Finger-pointing. Name-calling. Tit for tat. Nyah-nyah-nyah-nyah-nyah-nyah. These are the kinds of things you’d expect to hear on an elementary school yard, not coming from those we’ve entrusted to lead us.
You are here
A study that currently exists in draft stage indicates a major marketing effort is required to persuade the millions of U.S. tourists who vacation in northern Minnesota that Canada is a safe place to visit, or an alternative vacation destination.
It is a major task. The Canadian border is seen by U.S. tourists as a deterrent.
Last night before Fort Frances council, 12 items were placed “in-camera” (behind closed doors).
The Ontario Municipal Act clearly specifies those matters which may be discussed in secret. Section 55 of the Municipal Act leaves no doubt about how councils must conduct themselves: “Except as provided in this section, all meetings shall be open to the public.”
My father never talked about his experiences in the Second World War. In our family, we only knew that he had been a navigator on a Lancaster bomber. His only souvenir was a leather flier’s cap, with an oxygen mask, something my brother and I played with.
My father only talked about his memories of the end of war and the first days of peace. First in Europe, and then in Japan.
We all know what happens when you cry “wolf” once too often. When the wolf finally does come, no one believes you. On the other hand, if you don’t cry “wolf” and it comes, everyone is outraged they had not been given any prior warning to protect themselves.
The success of the World Health Organization’s Conference on Safe Communities coming up here May 7-9, 2002 will hinge on the support of district residents.

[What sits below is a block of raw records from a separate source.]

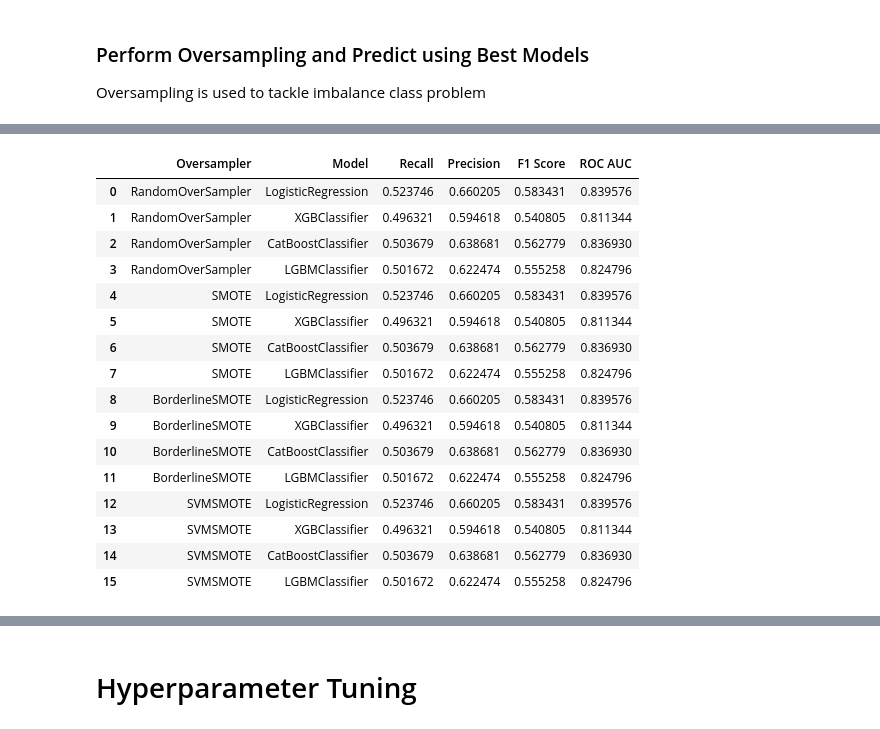
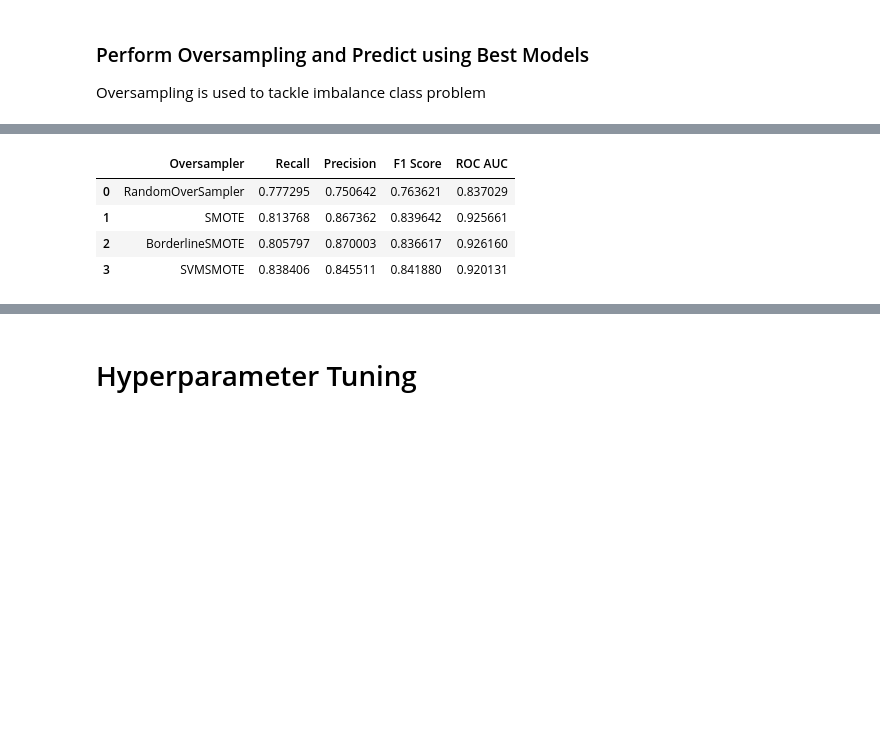
Before and after one commit to marcellinus-witarsah/data-challenge-dsw-2023, a Jupyter notebook: notebooks/03_churn_model.ipynb, the cells around one changed output, grey strips where cells are left out. Drawn from its saved outputs; the diff is of its cells as text; code cells hidden in the pictures; blank space fills up the shorter version.

```diff
--- a/notebooks/03_churn_model.ipynb
+++ b/notebooks/03_churn_model.ipynb
@@ -806,15 +824,7 @@ df["Monthly Purchase Per Item"] = df[["Monthly Purchase (Thou. IDR)", "Products
 df["Total Purchase"] = df["Tenure Months"] * df["Monthly Purchase (Thou. IDR)"]  # feature engineering
 df["Total Purchase Per Item"] = df["Tenure Months"] * df["Monthly Purchase Per Item"]  # feature engineering
 df = df.drop(columns=["Customer ID", "Location", "Longitude", "Latitude", "CLTV (Predicted Thou. IDR)", "Products Used"])  # drop unimportant data
-X, y = pd.get_dummies(df.drop(columns=["Churn Label"]), dtype=int), df["Churn Label"]  # split data
-X_train, X_test, y_train, y_test = train_test_split(X, y, test_size=0.2, random_state=42, stratify=y, shuffle=True)
 
-
-# Scale data
-# ========================================
-scaler = StandardScaler()
-X_train = scaler.fit_transform(X_train)  # <<<<<<<<<<<<< SCALING
-X_test = scaler.transform(X_test)  # <<<<<<<<<<<<< SCALING
 
 oversamplers = []
 models = []
@@ -829,34 +839,38 @@ for oversampler in [
         BorderlineSMOTE(random_state = 42),
         SVMSMOTE(random_state = 42),
     ]:
-    for model in [
-        LogisticRegression(random_state=42, max_iter=200),
-        xgb.XGBClassifier(random_state=42),
-        cb.CatBoostClassifier(random_state=42, verbose=0),
-        lgb.LGBMClassifier(objective='binary', random_state=42),
-    ]:
-        # Cross Validation
-        # ========================================
-        # model = LogisticRegression(random_state=42, max_iter=200)
-        cv = StratifiedShuffleSplit(n_splits=5,  test_size=0.2, random_state=42)
-        recall = cross_val_score(model, X_train, y_train, cv=cv, scoring="recall")
-        precision = cross_val_score(model, X_train, y_train, cv=cv, scoring="precision")
-        f1 = cross_val_score(model, X_train, y_train, cv=cv, scoring="f1")
-        roc_auc = cross_val_score(model, X_train, y_train, cv=cv, scoring="roc_auc")
+    X, y = pd.get_dummies(df.copy().drop(columns=["Churn Label"]), dtype=int), df.copy()["Churn Label"]  # split data
+    X_train, X_test, y_train, y_test = train_test_split(X, y, test_size=0.2, random_state=42, stratify=y, shuffle=True)
+    # Oversampling
+    # ========================================
+    X_train, y_train = oversampler.fit_resample(X_train, y_train)
 
-        # Document The Result
-        # ========================================
-        oversamplers.append(oversampler.__class__.__name__)
-        models.append(model.__class__.__name__)
-        recalls.append(recall.mean())
-        precisions.append(precision.mean())
-        f1_scores.append(f1.mean())
-        roc_aucs.append(roc_auc.mean())
-        print(f"{oversampler.__class__.__name__}, {model.__class__.__name__} done")
+    # Scale data
+    # ========================================
+    scaler = StandardScaler()
+    X_train = scaler.fit_transform(X_train)  # <<<<<<<<<<<<< SCALING
+    X_test = scaler.transform(X_test)  # <<<<<<<<<<<<< SCALING
+
+    # Cross Validation
+    # ========================================
+    model = LogisticRegression(max_iter=200, random_state=42)
+    cv = StratifiedShuffleSplit(n_splits=5,  test_size=0.2, random_state=42)
+    recall = cross_val_score(model, X_train, y_train, cv=cv, scoring="recall")
+    precision = cross_val_score(model, X_train, y_train, cv=cv, scoring="precision")
+    f1 = cross_val_score(model, X_train, y_train, cv=cv, scoring="f1")
+    roc_auc = cross_val_score(model, X_train, y_train, cv=cv, scoring="roc_auc")
+
+    # Document The Result
+    # ========================================
+    oversamplers.append(oversampler.__class__.__name__)
+    recalls.append(recall.mean())
+    precisions.append(precision.mean())
+    f1_scores.append(f1.mean())
+    roc_aucs.append(roc_auc.mean())
+    print(f"{oversampler.__class__.__name__}, {model.__class__.__name__} done")
 
 result_df = pd.DataFrame({
     "Oversampler": oversamplers,
-    "Model": models,
     "Recall": recalls,
     "Precision": precisions,
     "F1 Score": f1_scores,
@@ -885,17 +886,5 @@ SVMSMOTE, LGBMClassifier done
-|  | Oversampler | Model | Recall | Precision | F1 Score | ROC AUC |
-| 0 | RandomOverSampler | LogisticRegression | 0.523746 | 0.660205 | 0.583431 | 0.839576 |
-| 1 | RandomOverSampler | XGBClassifier | 0.496321 | 0.594618 | 0.540805 | 0.811344 |
-| 2 | RandomOverSampler | CatBoostClassifier | 0.503679 | 0.638681 | 0.562779 | 0.836930 |
-| 3 | RandomOverSampler | LGBMClassifier | 0.501672 | 0.622474 | 0.555258 | 0.824796 |
-| 4 | SMOTE | LogisticRegression | 0.523746 | 0.660205 | 0.583431 | 0.839576 |
-| 5 | SMOTE | XGBClassifier | 0.496321 | 0.594618 | 0.540805 | 0.811344 |
-| 6 | SMOTE | CatBoostClassifier | 0.503679 | 0.638681 | 0.562779 | 0.836930 |
-| 7 | SMOTE | LGBMClassifier | 0.501672 | 0.622474 | 0.555258 | 0.824796 |
-| 8 | BorderlineSMOTE | LogisticRegression | 0.523746 | 0.660205 | 0.583431 | 0.839576 |
-| 9 | BorderlineSMOTE | XGBClassifier | 0.496321 | 0.594618 | 0.540805 | 0.811344 |
-| 10 | BorderlineSMOTE | CatBoostClassifier | 0.503679 | 0.638681 | 0.562779 | 0.836930 |
-| 11 | BorderlineSMOTE | LGBMClassifier | 0.501672 | 0.622474 | 0.555258 | 0.824796 |
-| 12 | SVMSMOTE | LogisticRegression | 0.523746 | 0.660205 | 0.583431 | 0.839576 |
-| 13 | SVMSMOTE | XGBClassifier | 0.496321 | 0.594618 | 0.540805 | 0.811344 |
-| 14 | SVMSMOTE | CatBoostClassifier | 0.503679 | 0.638681 | 0.562779 | 0.836930 |
-| 15 | SVMSMOTE | LGBMClassifier | 0.501672 | 0.622474 | 0.555258 | 0.824796 |
+|  | Oversampler | Recall | Precision | F1 Score | ROC AUC |
+| 0 | RandomOverSampler | 0.777295 | 0.750642 | 0.763621 | 0.837029 |
+| 1 | SMOTE | 0.813768 | 0.867362 | 0.839642 | 0.925661 |
+| 2 | BorderlineSMOTE | 0.805797 | 0.870003 | 0.836617 | 0.926160 |
+| 3 | SVMSMOTE | 0.838406 | 0.845511 | 0.841880 | 0.920131 |
```
Also changed, not shown: parts of 27 cells of this notebook, 4 other files.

Fortunately, dozens have stepped to the plate and are eager to meet the challenge.
News last week the provincial government will give more money to those in Northwestern Ontario who must travel for medical treatment warrants polite applause, but certainly not a standing ovation.
On paper, it looks good. Starting Nov. 1, people going to Toronto from Thunder Bay, for instance, would get $941.88—up from the previous $419.39.
They are young—from kindergarten age to high school seniors. They are ordinary, yet they have done the extraordinary things that make a difference.
They are Ontario Junior Citizens.
As a border community, residents in Fort Frances—and indeed right across Rainy River District—know firsthand the benefits of having relatively easy access to the United States via the international bridge here or crossing over at Baudette.
After years of neglect during the 1990s, it’s high time Fort Frances has realized the error of its ways and redirected new energy to economic development here.
Clearly, an aggressive approach is needed to attract new businesses and industrial development to Fort Frances—and that must start with forward-looking leaders who aren’t afraid to think, “Build it and they will come.”